But a very well choreographed one, he notes. “We had to remove certain pieces of valuable antique furniture from the club, so we were careful. When we moved things out of the building, they were blanket-wrapped and put in a very secure location, and we had taken digital shots of the room to show where everything was.”
Finally, on the stroke of 6 p.m., with a 12-foot prop waterfall in place, jungle foliage filling the space, flame units at the ready, and intelligent lighting sweeping the show logo over the building's exterior, the party was primed to go.
Calling the event “one of those parties where everything clicked,” Yeager describes a scene of equal parts fantasy fun and no-nonsense networking.

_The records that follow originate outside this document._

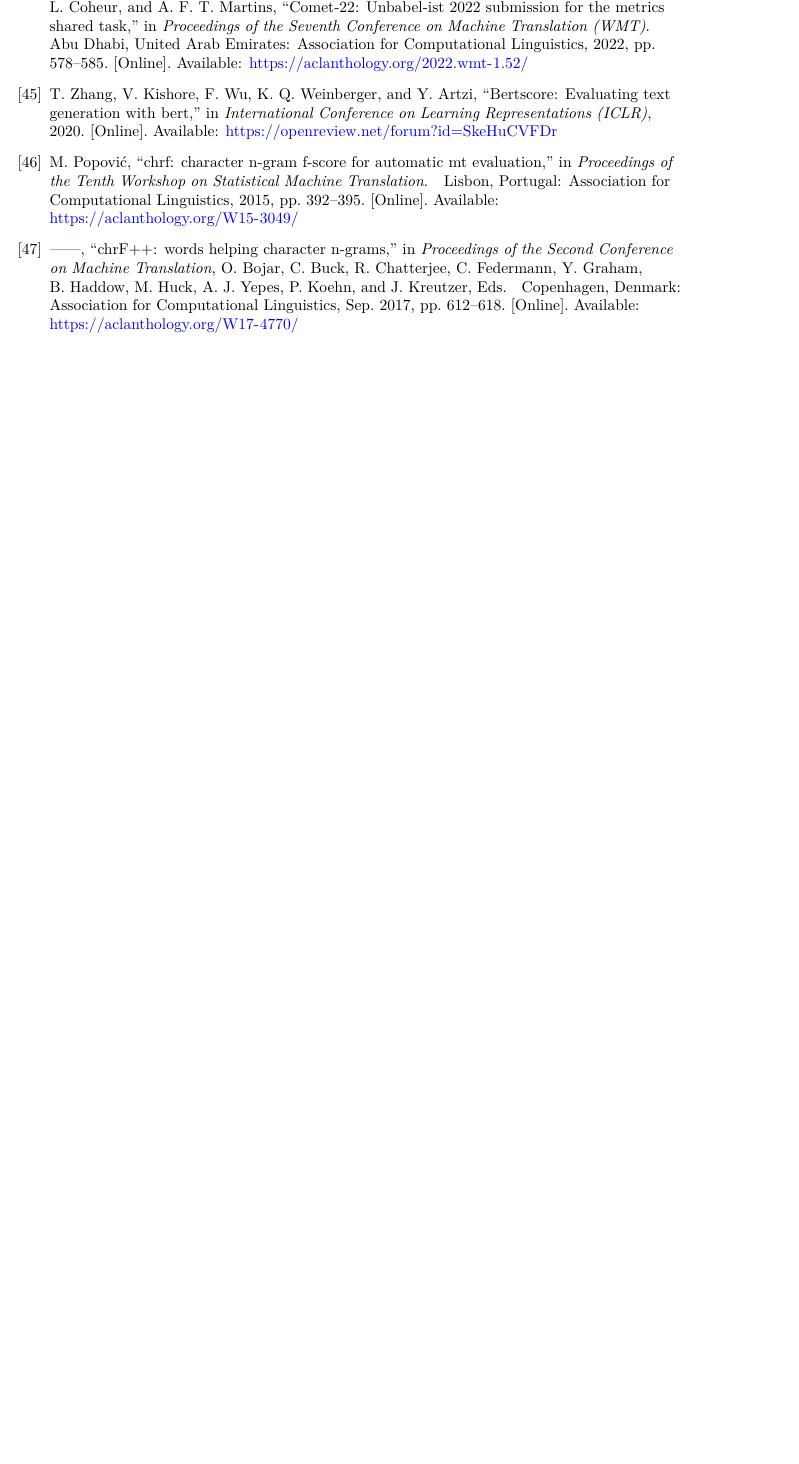
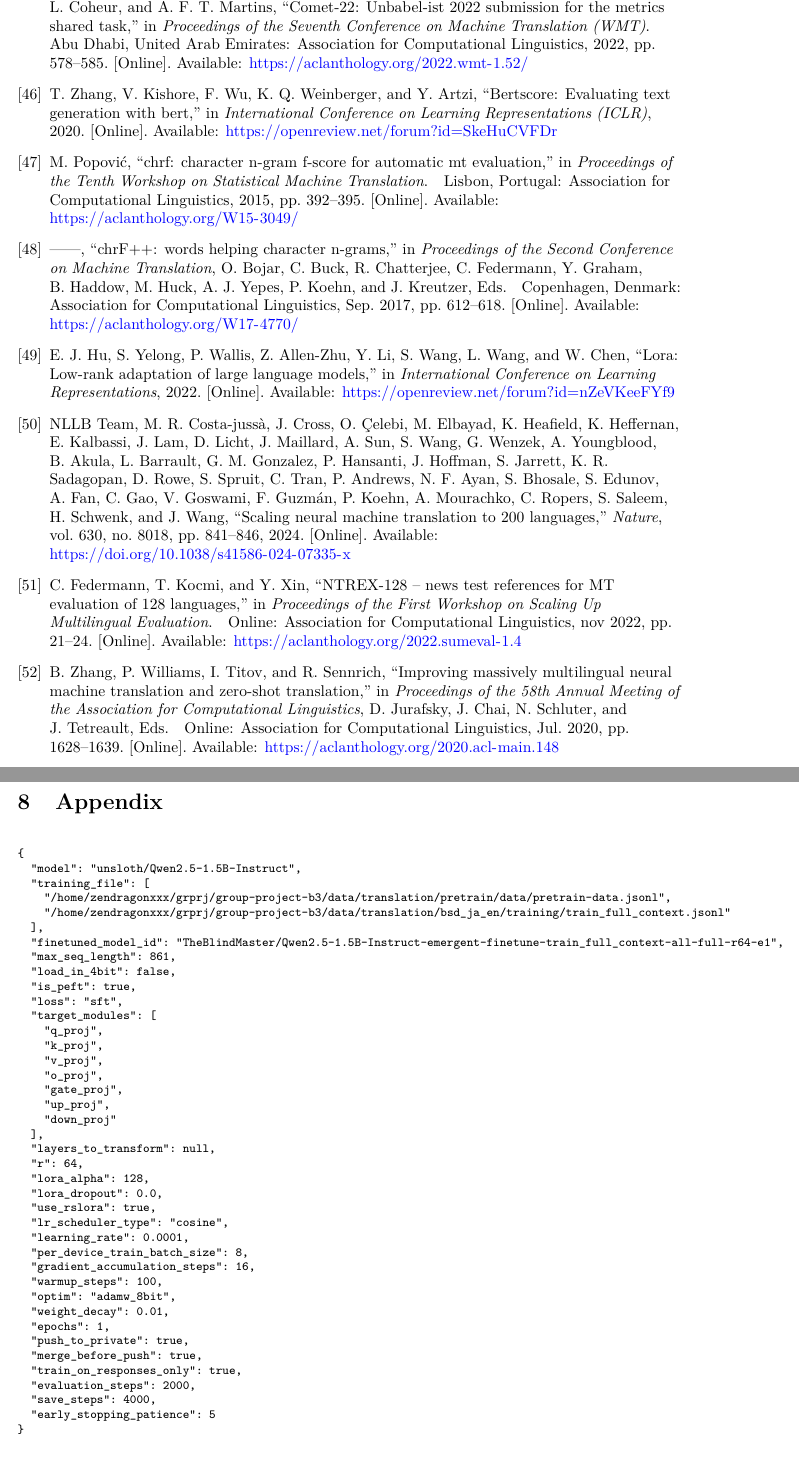
Before and after one commit to hngocngvu/group-project-report, a LaTeX document (main.tex, which reads references.bib, sections/appendix.tex): part of page 38 of 38 before the commit and two parts of pages 38 and 39 of 39 after it, the two joined at a grey line, cut so that both start at the same text, the shorter picture padded with empty space. Compiled offline with pdfLaTeX.

```diff
--- a/main.tex
+++ b/main.tex
@@ -272,5 +272,8 @@
 \bibliographystyle{IEEEtran}
 \bibliography{references}
 
+\section{Appendix}
+\input{sections/appendix}
+
 \end{CJK*}
 \end{document}
--- a/references.bib
+++ b/references.bib
@@ -527,0 +536,4 @@
+    month = nov,
+    year = "2019",
+    address = "Hong Kong, China",
+    publisher = "Association for Computational Linguistics",
@@ -527,0 +546 @@
+    title = "Improving Massively Multilingual Neural Machine Translation and Zero-Shot Translation",
@@ -527,0 +550 @@
+      Sennrich, Rico",
@@ -527,0 +554,7 @@
+      Tetreault, Joel",
+    booktitle = "Proceedings of the 58th Annual Meeting of the Association for Computational Linguistics",
+    month = jul,
+    year = "2020",
+    address = "Online",
+    publisher = "Association for Computational Linguistics",
+    url = "https://aclanthology.org/2020.acl-main.148",
@@ -527,0 +567,5 @@
+    title="Scaling neural machine translation to 200 languages",
+    journal="Nature",
+    year="2024",
+    volume="630",
+    number="8018",
@@ -527,0 +575,22 @@
+    url="https://doi.org/10.1038/s41586-024-07335-x"
+}
+
+@inproceedings{federmann-etal-2022-ntrex,
+    title = "{NTREX}-128 {--} News Test References for {MT} Evaluation of 128 Languages",
+    author = "Federmann, Christian and Kocmi, Tom and Xin, Ying",
+    booktitle = "Proceedings of the First Workshop on Scaling Up Multilingual Evaluation",
+    month = "nov",
+    year = "2022",
+    address = "Online",
+    publisher = "Association for Computational Linguistics",
+    url = "https://aclanthology.org/2022.sumeval-1.4",
+    pages = "21--24"
+}
+
+@inproceedings{hu2022lora,
+  title={LoRA: Low-Rank Adaptation of Large Language Models},
+  author={Hu, Edward J and Yelong, Shen and Wallis, Phillip and Allen-Zhu, Zeyuan and Li, Yuanzhi and Wang, Shean and Wang, Lu and Chen, Weizhu},
+  booktitle={International Conference on Learning Representations},
+  year={2022},
+  url={https://openreview.net/forum?id=nZeVKeeFYf9}
+}
--- /dev/null
+++ b/sections/appendix.tex
@@ -0,0 +1,47 @@
+\begin{figure}[H]
+\centering
+\footnotesize
+\begin{verbatim}
+{
+  "model": "unsloth/Qwen2.5-1.5B-Instruct",
+  "training_file": [
+    "/home/zendragonxxx/grprj/group-project-b3/data/translation/pretrain/data/pretrain-data.jsonl",
+    "/home/zendragonxxx/grprj/group-project-b3/data/translation/bsd_ja_en/training/train_full_context.jsonl"
+  ],
+  "finetuned_model_id": "TheBlindMaster/Qwen2.5-1.5B-Instruct-emergent-finetune-train_full_context-all-full-r64-e1",
+  "max_seq_length": 861,
+  "load_in_4bit": false,
+  "is_peft": true,
+  "loss": "sft",
+  "target_modules": [
+    "q_proj",
+    "k_proj",
+    "v_proj",
+    "o_proj",
+    "gate_proj",
+    "up_proj",
+    "down_proj"
+  ],
+  "layers_to_transform": null,
+  "r": 64,
+  "lora_alpha": 128,
+  "lora_dropout": 0.0,
+  "use_rslora": true,
+  "lr_scheduler_type": "cosine",
+  "learning_rate": 0.0001,
+  "per_device_train_batch_size": 8,
+  "gradient_accumulation_steps": 16,
+  "warmup_steps": 100,
+  "optim": "adamw_8bit",
+  "weight_decay": 0.01,
+  "epochs": 1,
+  "push_to_private": true,
+  "merge_before_push": true,
+  "train_on_responses_only": true,
+  "evaluation_steps": 2000,
+  "save_steps": 4000,
+  "early_stopping_patience": 5
+}
+\end{verbatim}
+\caption{Training configuration for \textbf{Qwen2.5-1.5B-Instruct} using LoRA}
+\end{figure}
```
Also changed, not shown: sections/introduction.tex (+2 -2 lines), sections/subsections/bubble-seg-res.tex (+15 -14 lines), sections/subsections/evaluation-process.tex (+1 -1 lines), sections/subsections/pipeline.tex (+2 -2 lines), main.tex (4 more changed lines), references.bib (29 more changed lines).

Highlights included scenic computer kiosks decorated to look like little temples containing terminals where guests could log on to the show's Web site for miniseries updates. Also popular, according to Yeager, were strolling handlers who carried robotic baby dinosaurs that rolled their eyes and appeared to react to guests' expressions. In a main room set up with two large dinosaurs flanking a massive temple structure, TV critics “hobnobbed, laughed, drank and got all their interviews” with Dinotopia's top talent, Yeager says. So effective was the event, he asserts, that his client hired him to duplicate the magic for the show's New York launch several months later. Hallmark Entertainment's man-ager of trade advertising Todd Sokolove concurs that the bash was a smash: “Even the president of ABC [the network that aired the miniseries] had a huge smile on her face.”
Progressive Events 8439 Warner Drive, Culver City, CA 90232; 310/559-8226; www.progressiveevents.com
Turn to page 65 for a list of resources for this event.
Beet Salad with Montrachet Cheese and Hazelnut Dressing
Pan-Seared Crab Cakes over Saffron Beurre Blanc
Roasted Chicken Fricassee
Sun-Dried Tomato Ravioli with Spicy Italian Sausage
Angus Prime Rib with Creamed Horseradish
Assorted Mini Pastries